Inventors:
Hough, Charles (Alexandria, VA, US)
Hastings, Arthur (Stafford, VA, US)
Application Number:
11/034367
Publication Date:
01/07/2010
Filing Date:
01/13/2005
Assignee:
United States of America, as represented by the Dept. of the Army
Primary Class:
International Classes:
G09G5/00
View Patent Images:



Primary Examiner:
TORRENTE, RICHARD T
Attorney, Agent or Firm:
DEPARTMENT OF THE ARMY (FORT BELVOIR, VA, US)
Claims:
1. A modular vision enhancement apparatus comprising: a helmet mounted assembly attached to a helmet and having movable components so that the helmet mounted assembly can be lifted from view; an assembly slide attached to the helmet mounted assembly so that the assembly slide can slide back and forth, the assembly slide having a receiving port with a video connection and an electrical power connection; and a bracket for an image intensifying camera, the bracket having both connecting and receiving ports, each port having a video connection and an electrical power connection, wherein the bracket's connecting port can be connected in series with the assembly slide's receiving port.

2. The apparatus of claim 1 further comprising: a mount for a thermal imaging camera, the mount having a connecting port with a video connection and an electrical power connection, wherein the mount's connecting port can be connected in series with the bracket's receiving port to complete electrical and video circuits for the thermal imaging camera; and a helmet mounted display to view the image from the thermal imaging camera, the helmet mounted display being separately attached to the helmet.

3. The apparatus of claim 2 wherein the thermal imaging camera is attached to the mount with an attachment screw.

4. The apparatus of claim 1 wherein the apparatus is made from injection molded plastic, carbon fiber, or a hardened material acceptable for military operations.

5. The apparatus of claim 2 wherein the apparatus is made from injection molded plastic, carbon fiber, or a hardened material acceptable for military operations.

6. A modular vision enhancement apparatus comprising: a helmet mounted assembly attached to a helmet and having movable components so that the helmet mounted assembly can be lifted from view; an assembly slide attached to the helmet mounted assembly so that the assembly slide can slide back and forth, the assembly slide having a receiving port with a video connection and an electrical power connection; and a mount for a thermal imaging camera, the mount having a connecting port with a video connection and an electrical power connection, wherein the mount's connecting port can be connected in series with the assembly slide's receiving port to complete electrical and video circuits for the thermal imaging camera; and a helmet mounted display to view the image from the thermal imaging camera, the helmet mounted display being separately attached to the helmet.

7. The apparatus of claim 6 wherein the thermal imaging camera is attached to the mount with an attachment screw.

8. The apparatus of claim 6 wherein the apparatus is made from injection molded plastic, carbon fiber, or a hardened material acceptable for military operations.

Description:

GOVERNMENT INTEREST

The invention described herein may be manufactured, used, sold, imported, and/or licensed by or for the Government of the United States of America.

FIELD OF THE INVENTION

The present invention generally relates to helmet mounted vision enhancement devices and more particularly, to mounted night vision and infrared cameras.

BACKGROUND OF THE INVENTION

With the advancements of infrared imaging and miniaturization of electronics, it is now conceivable to mount a low-power thermal imaging camera to the helmet of a soldier while not noticeably increasing his borne weight.
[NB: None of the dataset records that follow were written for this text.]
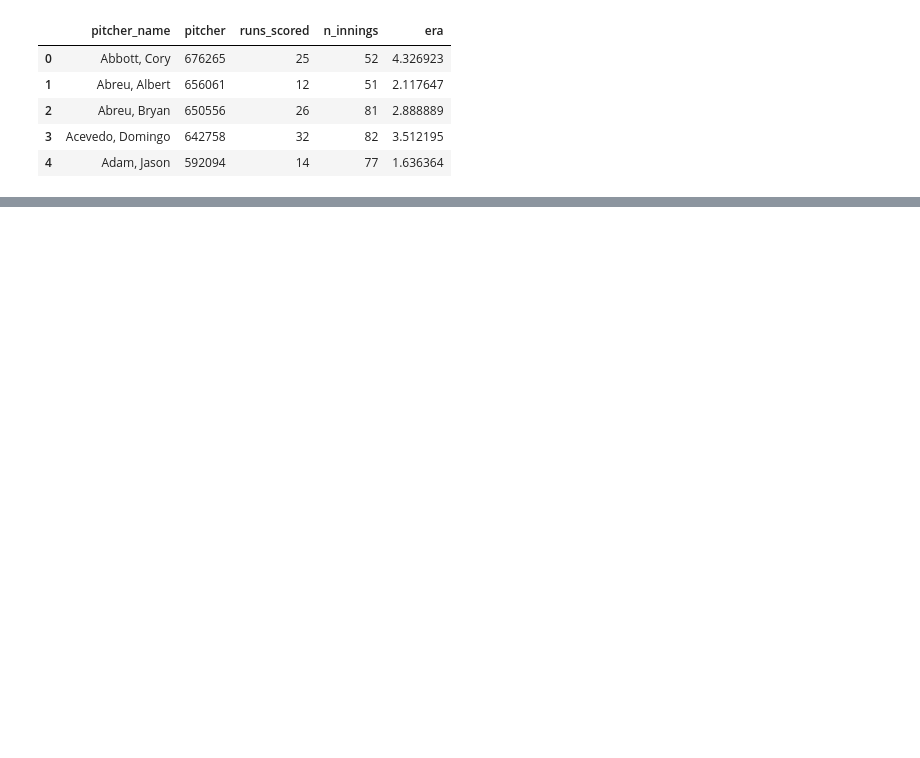
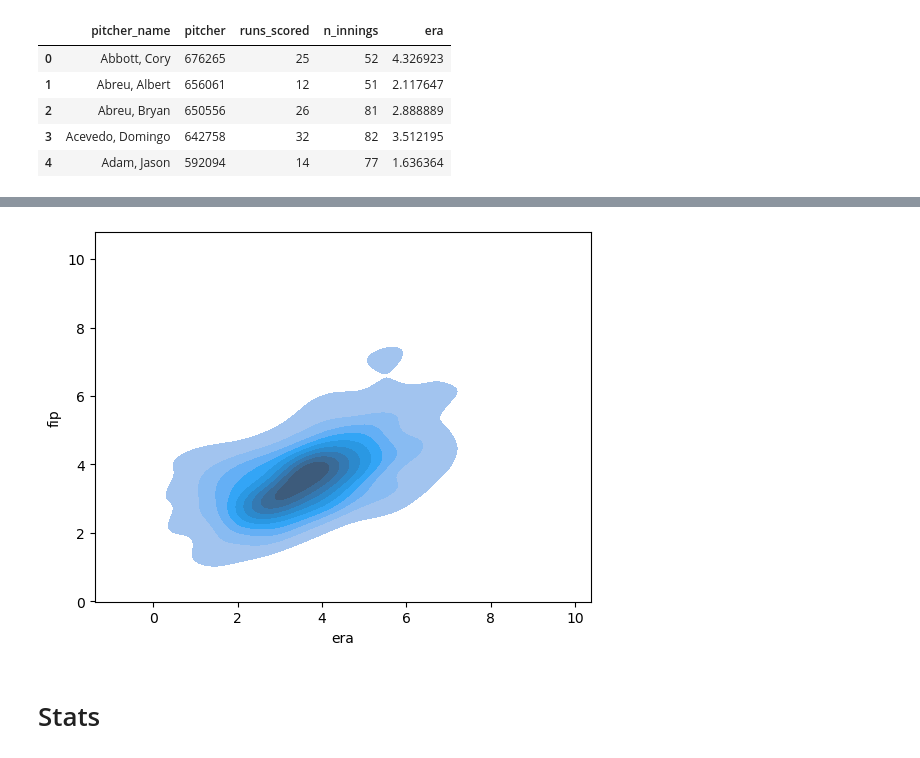
Before and after one commit to DerikVo/Baseball_analysis, a Jupyter notebook: code/BaseBall_general_analysis.ipynb, the cells around one changed output, grey strips where cells are left out. Drawn from its saved outputs; the diff is of its cells as text; code cells hidden in the pictures; blank space fills up the shorter version.

```diff
--- a/code/BaseBall_general_analysis.ipynb
+++ b/code/BaseBall_general_analysis.ipynb
@@ -63,0 +121,7 @@ era.head()
+# %%
+sns.kdeplot(data=era, x='era', y='fip',fill='True')
+plt.show()
+# %% [output]
+[figure, added]
+# %% [markdown]
+#  Stats
```
Also changed, not shown: parts of 27 cells of this notebook.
Field tests have shown that some hostile threats, whether obscured by foliage or at too great a range, can be undetectable in image intensification systems, but clearly seen in thermal imaging systems. A helmet mounted system containing both an image intensifying device and a thermal imager would significantly increase the effectiveness of the solider.

Most of the current helmet mounted vision enhancement devices today are fixed so that they are not easily removable. While the cameras, etc. may be removed the mounting itself may not be. Thus, adding weight and inconvenience to the soldier.

Accordingly, there is a need in the prior art to develop removable and interchangeable helmet mounts for vision enhancement devices. The present invention addresses this need.

SUMMARY OF THE INVENTION

One object of the present invention is to provide a removable and interchangeable helmet mounts for vision enhancement devices.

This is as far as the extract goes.